• WORK INSTRUCTIONS:
Restate the entries below verbatim.

Detected change data
____________

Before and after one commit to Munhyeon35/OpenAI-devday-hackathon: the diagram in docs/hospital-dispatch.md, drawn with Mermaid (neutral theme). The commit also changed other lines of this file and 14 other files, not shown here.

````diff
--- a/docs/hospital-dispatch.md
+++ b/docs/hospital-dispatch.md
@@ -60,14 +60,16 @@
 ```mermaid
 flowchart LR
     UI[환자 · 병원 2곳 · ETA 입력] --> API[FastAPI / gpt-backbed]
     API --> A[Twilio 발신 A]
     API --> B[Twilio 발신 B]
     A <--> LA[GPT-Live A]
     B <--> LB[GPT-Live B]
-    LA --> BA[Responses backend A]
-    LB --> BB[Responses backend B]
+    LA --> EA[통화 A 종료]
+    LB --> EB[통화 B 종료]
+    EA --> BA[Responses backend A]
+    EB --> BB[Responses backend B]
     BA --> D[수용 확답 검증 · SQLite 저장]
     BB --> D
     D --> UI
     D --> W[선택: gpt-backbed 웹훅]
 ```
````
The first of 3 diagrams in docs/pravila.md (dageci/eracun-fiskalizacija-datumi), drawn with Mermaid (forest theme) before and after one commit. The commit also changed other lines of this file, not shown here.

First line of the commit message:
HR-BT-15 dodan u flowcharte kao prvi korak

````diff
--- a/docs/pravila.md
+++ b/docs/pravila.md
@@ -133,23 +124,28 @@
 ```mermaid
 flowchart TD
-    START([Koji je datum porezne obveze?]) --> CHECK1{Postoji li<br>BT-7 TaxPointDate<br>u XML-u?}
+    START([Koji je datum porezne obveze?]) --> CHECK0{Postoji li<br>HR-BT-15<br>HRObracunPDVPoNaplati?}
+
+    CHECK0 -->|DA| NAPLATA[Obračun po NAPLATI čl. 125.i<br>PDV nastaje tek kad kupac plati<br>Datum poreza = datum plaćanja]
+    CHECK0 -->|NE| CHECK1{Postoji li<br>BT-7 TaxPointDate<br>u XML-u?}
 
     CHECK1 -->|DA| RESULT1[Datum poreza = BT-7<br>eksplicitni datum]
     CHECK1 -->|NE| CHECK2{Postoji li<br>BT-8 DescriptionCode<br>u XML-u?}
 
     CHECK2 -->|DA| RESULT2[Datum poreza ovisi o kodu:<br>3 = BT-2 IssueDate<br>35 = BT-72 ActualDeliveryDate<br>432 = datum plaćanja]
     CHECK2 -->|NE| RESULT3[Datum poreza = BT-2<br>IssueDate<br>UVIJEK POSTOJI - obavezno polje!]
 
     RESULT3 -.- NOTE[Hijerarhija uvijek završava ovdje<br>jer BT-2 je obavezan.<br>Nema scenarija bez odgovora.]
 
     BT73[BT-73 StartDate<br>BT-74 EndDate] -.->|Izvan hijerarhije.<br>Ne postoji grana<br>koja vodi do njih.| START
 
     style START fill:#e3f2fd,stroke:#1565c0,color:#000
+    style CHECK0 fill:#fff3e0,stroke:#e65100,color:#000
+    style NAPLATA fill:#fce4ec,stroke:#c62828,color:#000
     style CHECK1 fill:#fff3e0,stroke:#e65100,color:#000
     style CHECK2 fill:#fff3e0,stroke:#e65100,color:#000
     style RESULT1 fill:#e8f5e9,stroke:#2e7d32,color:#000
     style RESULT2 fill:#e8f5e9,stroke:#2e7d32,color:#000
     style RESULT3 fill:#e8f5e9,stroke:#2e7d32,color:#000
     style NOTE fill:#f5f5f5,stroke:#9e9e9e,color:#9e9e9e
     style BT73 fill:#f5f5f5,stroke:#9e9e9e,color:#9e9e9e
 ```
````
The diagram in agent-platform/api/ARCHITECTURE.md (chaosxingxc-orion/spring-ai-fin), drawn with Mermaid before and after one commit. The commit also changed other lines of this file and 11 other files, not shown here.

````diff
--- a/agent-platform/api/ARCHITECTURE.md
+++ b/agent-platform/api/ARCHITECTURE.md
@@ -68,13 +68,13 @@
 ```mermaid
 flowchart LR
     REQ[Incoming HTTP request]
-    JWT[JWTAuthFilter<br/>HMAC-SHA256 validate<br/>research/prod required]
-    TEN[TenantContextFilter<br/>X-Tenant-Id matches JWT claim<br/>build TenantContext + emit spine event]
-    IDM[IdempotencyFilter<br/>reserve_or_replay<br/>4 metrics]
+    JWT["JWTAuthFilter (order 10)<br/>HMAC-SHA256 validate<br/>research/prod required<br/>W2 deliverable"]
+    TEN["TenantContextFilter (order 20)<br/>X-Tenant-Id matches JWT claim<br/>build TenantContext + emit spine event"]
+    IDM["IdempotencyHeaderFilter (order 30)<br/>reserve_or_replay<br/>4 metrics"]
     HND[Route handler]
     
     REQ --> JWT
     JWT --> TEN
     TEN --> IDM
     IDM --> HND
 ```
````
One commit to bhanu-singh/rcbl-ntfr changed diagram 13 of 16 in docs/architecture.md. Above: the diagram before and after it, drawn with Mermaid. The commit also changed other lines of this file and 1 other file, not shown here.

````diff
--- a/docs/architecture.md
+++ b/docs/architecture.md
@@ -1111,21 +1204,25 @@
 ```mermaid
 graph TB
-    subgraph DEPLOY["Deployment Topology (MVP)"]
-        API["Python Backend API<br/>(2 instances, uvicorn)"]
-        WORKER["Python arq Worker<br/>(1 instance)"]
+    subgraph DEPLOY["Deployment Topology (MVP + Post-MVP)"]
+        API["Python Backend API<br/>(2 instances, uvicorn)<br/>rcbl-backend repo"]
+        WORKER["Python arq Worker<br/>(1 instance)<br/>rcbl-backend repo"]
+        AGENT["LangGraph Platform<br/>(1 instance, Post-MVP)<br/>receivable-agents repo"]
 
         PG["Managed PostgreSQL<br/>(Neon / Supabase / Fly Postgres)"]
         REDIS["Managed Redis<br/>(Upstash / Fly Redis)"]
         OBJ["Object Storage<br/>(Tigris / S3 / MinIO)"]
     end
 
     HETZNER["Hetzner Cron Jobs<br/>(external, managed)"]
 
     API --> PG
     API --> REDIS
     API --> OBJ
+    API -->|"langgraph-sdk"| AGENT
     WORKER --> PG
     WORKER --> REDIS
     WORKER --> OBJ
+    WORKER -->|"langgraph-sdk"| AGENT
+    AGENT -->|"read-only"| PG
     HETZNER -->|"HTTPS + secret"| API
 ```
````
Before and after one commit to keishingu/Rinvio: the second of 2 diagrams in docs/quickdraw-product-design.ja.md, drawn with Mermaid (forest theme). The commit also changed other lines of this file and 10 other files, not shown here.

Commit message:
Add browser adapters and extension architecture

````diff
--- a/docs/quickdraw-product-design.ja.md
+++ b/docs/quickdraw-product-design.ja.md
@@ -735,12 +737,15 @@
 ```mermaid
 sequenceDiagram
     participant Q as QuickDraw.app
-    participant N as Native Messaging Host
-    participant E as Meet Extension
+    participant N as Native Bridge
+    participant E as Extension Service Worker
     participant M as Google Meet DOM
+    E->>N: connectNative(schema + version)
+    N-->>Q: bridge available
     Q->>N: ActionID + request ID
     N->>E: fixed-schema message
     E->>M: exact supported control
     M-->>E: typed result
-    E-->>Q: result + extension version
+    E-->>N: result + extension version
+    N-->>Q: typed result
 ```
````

____________

• OUTPUT BELOW:
Before and after one commit to Munhyeon35/OpenAI-devday-hackathon: the diagram in docs/hospital-dispatch.md, drawn with Mermaid (neutral theme). The commit also changed other lines of this file and 14 other files, not shown here.

````diff
--- a/docs/hospital-dispatch.md
+++ b/docs/hospital-dispatch.md
@@ -60,14 +60,16 @@
 ```mermaid
 flowchart LR
     UI[환자 · 병원 2곳 · ETA 입력] --> API[FastAPI / gpt-backbed]
     API --> A[Twilio 발신 A]
     API --> B[Twilio 발신 B]
     A <--> LA[GPT-Live A]
     B <--> LB[GPT-Live B]
-    LA --> BA[Responses backend A]
-    LB --> BB[Responses backend B]
+    LA --> EA[통화 A 종료]
+    LB --> EB[통화 B 종료]
+    EA --> BA[Responses backend A]
+    EB --> BB[Responses backend B]
     BA --> D[수용 확답 검증 · SQLite 저장]
     BB --> D
     D --> UI
     D --> W[선택: gpt-backbed 웹훅]
 ```
````
The first of 3 diagrams in docs/pravila.md (dageci/eracun-fiskalizacija-datumi), drawn with Mermaid (forest theme) before and after one commit. The commit also changed other lines of this file, not shown here.

First line of the commit message:
HR-BT-15 dodan u flowcharte kao prvi korak

````diff
--- a/docs/pravila.md
+++ b/docs/pravila.md
@@ -133,23 +124,28 @@
 ```mermaid
 flowchart TD
-    START([Koji je datum porezne obveze?]) --> CHECK1{Postoji li<br>BT-7 TaxPointDate<br>u XML-u?}
+    START([Koji je datum porezne obveze?]) --> CHECK0{Postoji li<br>HR-BT-15<br>HRObracunPDVPoNaplati?}
+
+    CHECK0 -->|DA| NAPLATA[Obračun po NAPLATI čl. 125.i<br>PDV nastaje tek kad kupac plati<br>Datum poreza = datum plaćanja]
+    CHECK0 -->|NE| CHECK1{Postoji li<br>BT-7 TaxPointDate<br>u XML-u?}
 
     CHECK1 -->|DA| RESULT1[Datum poreza = BT-7<br>eksplicitni datum]
     CHECK1 -->|NE| CHECK2{Postoji li<br>BT-8 DescriptionCode<br>u XML-u?}
 
     CHECK2 -->|DA| RESULT2[Datum poreza ovisi o kodu:<br>3 = BT-2 IssueDate<br>35 = BT-72 ActualDeliveryDate<br>432 = datum plaćanja]
     CHECK2 -->|NE| RESULT3[Datum poreza = BT-2<br>IssueDate<br>UVIJEK POSTOJI - obavezno polje!]
 
     RESULT3 -.- NOTE[Hijerarhija uvijek završava ovdje<br>jer BT-2 je obavezan.<br>Nema scenarija bez odgovora.]
 
     BT73[BT-73 StartDate<br>BT-74 EndDate] -.->|Izvan hijerarhije.<br>Ne postoji grana<br>koja vodi do njih.| START
 
     style START fill:#e3f2fd,stroke:#1565c0,color:#000
+    style CHECK0 fill:#fff3e0,stroke:#e65100,color:#000
+    style NAPLATA fill:#fce4ec,stroke:#c62828,color:#000
     style CHECK1 fill:#fff3e0,stroke:#e65100,color:#000
     style CHECK2 fill:#fff3e0,stroke:#e65100,color:#000
     style RESULT1 fill:#e8f5e9,stroke:#2e7d32,color:#000
     style RESULT2 fill:#e8f5e9,stroke:#2e7d32,color:#000
     style RESULT3 fill:#e8f5e9,stroke:#2e7d32,color:#000
     style NOTE fill:#f5f5f5,stroke:#9e9e9e,color:#9e9e9e
     style BT73 fill:#f5f5f5,stroke:#9e9e9e,color:#9e9e9e
 ```
````
The diagram in agent-platform/api/ARCHITECTURE.md (chaosxingxc-orion/spring-ai-fin), drawn with Mermaid before and after one commit. The commit also changed other lines of this file and 11 other files, not shown here.

````diff
--- a/agent-platform/api/ARCHITECTURE.md
+++ b/agent-platform/api/ARCHITECTURE.md
@@ -68,13 +68,13 @@
 ```mermaid
 flowchart LR
     REQ[Incoming HTTP request]
-    JWT[JWTAuthFilter<br/>HMAC-SHA256 validate<br/>research/prod required]
-    TEN[TenantContextFilter<br/>X-Tenant-Id matches JWT claim<br/>build TenantContext + emit spine event]
-    IDM[IdempotencyFilter<br/>reserve_or_replay<br/>4 metrics]
+    JWT["JWTAuthFilter (order 10)<br/>HMAC-SHA256 validate<br/>research/prod required<br/>W2 deliverable"]
+    TEN["TenantContextFilter (order 20)<br/>X-Tenant-Id matches JWT claim<br/>build TenantContext + emit spine event"]
+    IDM["IdempotencyHeaderFilter (order 30)<br/>reserve_or_replay<br/>4 metrics"]
     HND[Route handler]
     
     REQ --> JWT
     JWT --> TEN
     TEN --> IDM
     IDM --> HND
 ```
````
One commit to bhanu-singh/rcbl-ntfr changed diagram 13 of 16 in docs/architecture.md. Above: the diagram before and after it, drawn with Mermaid. The commit also changed other lines of this file and 1 other file, not shown here.

````diff
--- a/docs/architecture.md
+++ b/docs/architecture.md
@@ -1111,21 +1204,25 @@
 ```mermaid
 graph TB
-    subgraph DEPLOY["Deployment Topology (MVP)"]
-        API["Python Backend API<br/>(2 instances, uvicorn)"]
-        WORKER["Python arq Worker<br/>(1 instance)"]
+    subgraph DEPLOY["Deployment Topology (MVP + Post-MVP)"]
+        API["Python Backend API<br/>(2 instances, uvicorn)<br/>rcbl-backend repo"]
+        WORKER["Python arq Worker<br/>(1 instance)<br/>rcbl-backend repo"]
+        AGENT["LangGraph Platform<br/>(1 instance, Post-MVP)<br/>receivable-agents repo"]
 
         PG["Managed PostgreSQL<br/>(Neon / Supabase / Fly Postgres)"]
         REDIS["Managed Redis<br/>(Upstash / Fly Redis)"]
         OBJ["Object Storage<br/>(Tigris / S3 / MinIO)"]
     end
 
     HETZNER["Hetzner Cron Jobs<br/>(external, managed)"]
 
     API --> PG
     API --> REDIS
     API --> OBJ
+    API -->|"langgraph-sdk"| AGENT
     WORKER --> PG
     WORKER --> REDIS
     WORKER --> OBJ
+    WORKER -->|"langgraph-sdk"| AGENT
+    AGENT -->|"read-only"| PG
     HETZNER -->|"HTTPS + secret"| API
 ```
````
Before and after one commit to keishingu/Rinvio: the second of 2 diagrams in docs/quickdraw-product-design.ja.md, drawn with Mermaid (forest theme). The commit also changed other lines of this file and 10 other files, not shown here.

Commit message:
Add browser adapters and extension architecture

````diff
--- a/docs/quickdraw-product-design.ja.md
+++ b/docs/quickdraw-product-design.ja.md
@@ -735,12 +737,15 @@
 ```mermaid
 sequenceDiagram
     participant Q as QuickDraw.app
-    participant N as Native Messaging Host
-    participant E as Meet Extension
+    participant N as Native Bridge
+    participant E as Extension Service Worker
     participant M as Google Meet DOM
+    E->>N: connectNative(schema + version)
+    N-->>Q: bridge available
     Q->>N: ActionID + request ID
     N->>E: fixed-schema message
     E->>M: exact supported control
     M-->>E: typed result
-    E-->>Q: result + extension version
+    E-->>N: result + extension version
+    N-->>Q: typed result
 ```
````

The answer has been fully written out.